Following the strikes — the first direct intervention the U.S. has made against government targets in Syria — the Pentagon claimed that 20 percent of Assad's airpower had been destroyed. But Assad also refuted these claims, claiming that it had not been affected by the attack.

The chemical weapon attack in Syria has led to a standoff between America and Russia, Assad's principal backer, over the future of the Middle East nation.

On Wednesday, Russia vetoed a U.N. resolution condemning the reported use of chemical weapons, which would have prompted an investigation into the deaths in Khan Sheikhoun.

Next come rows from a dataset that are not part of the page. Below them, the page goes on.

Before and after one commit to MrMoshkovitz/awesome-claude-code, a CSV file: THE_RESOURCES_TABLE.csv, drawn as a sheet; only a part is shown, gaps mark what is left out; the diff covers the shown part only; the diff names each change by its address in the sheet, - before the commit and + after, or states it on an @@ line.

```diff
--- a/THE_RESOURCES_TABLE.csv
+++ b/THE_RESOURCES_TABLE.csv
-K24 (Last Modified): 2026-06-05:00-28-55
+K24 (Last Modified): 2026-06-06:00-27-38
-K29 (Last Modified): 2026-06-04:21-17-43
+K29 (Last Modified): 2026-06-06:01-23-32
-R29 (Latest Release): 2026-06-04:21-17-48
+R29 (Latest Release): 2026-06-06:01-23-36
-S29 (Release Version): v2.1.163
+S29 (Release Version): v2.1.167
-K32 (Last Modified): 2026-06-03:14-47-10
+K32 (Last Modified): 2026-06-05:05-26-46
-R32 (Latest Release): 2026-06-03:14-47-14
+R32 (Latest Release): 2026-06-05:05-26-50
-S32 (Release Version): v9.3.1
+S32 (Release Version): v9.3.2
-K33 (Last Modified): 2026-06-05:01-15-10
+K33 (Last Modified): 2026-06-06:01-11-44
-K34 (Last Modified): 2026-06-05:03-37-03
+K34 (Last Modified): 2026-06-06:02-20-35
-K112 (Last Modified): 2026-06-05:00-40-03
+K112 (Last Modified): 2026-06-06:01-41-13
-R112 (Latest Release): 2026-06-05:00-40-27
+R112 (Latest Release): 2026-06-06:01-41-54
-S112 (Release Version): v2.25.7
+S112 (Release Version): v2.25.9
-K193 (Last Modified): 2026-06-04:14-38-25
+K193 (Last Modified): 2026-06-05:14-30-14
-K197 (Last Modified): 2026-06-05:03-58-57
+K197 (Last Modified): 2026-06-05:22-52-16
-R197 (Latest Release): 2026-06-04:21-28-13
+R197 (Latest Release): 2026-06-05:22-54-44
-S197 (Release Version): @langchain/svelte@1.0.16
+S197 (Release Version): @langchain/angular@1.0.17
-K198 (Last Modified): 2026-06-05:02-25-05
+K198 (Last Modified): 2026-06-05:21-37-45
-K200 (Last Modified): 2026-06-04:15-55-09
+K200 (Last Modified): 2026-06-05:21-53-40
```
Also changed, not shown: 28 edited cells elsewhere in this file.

Assad said Syria, which is a signatory to the international Chemical Weapons Convention, would accept an "impartial" chemical attack probe to investigate the accusations against him.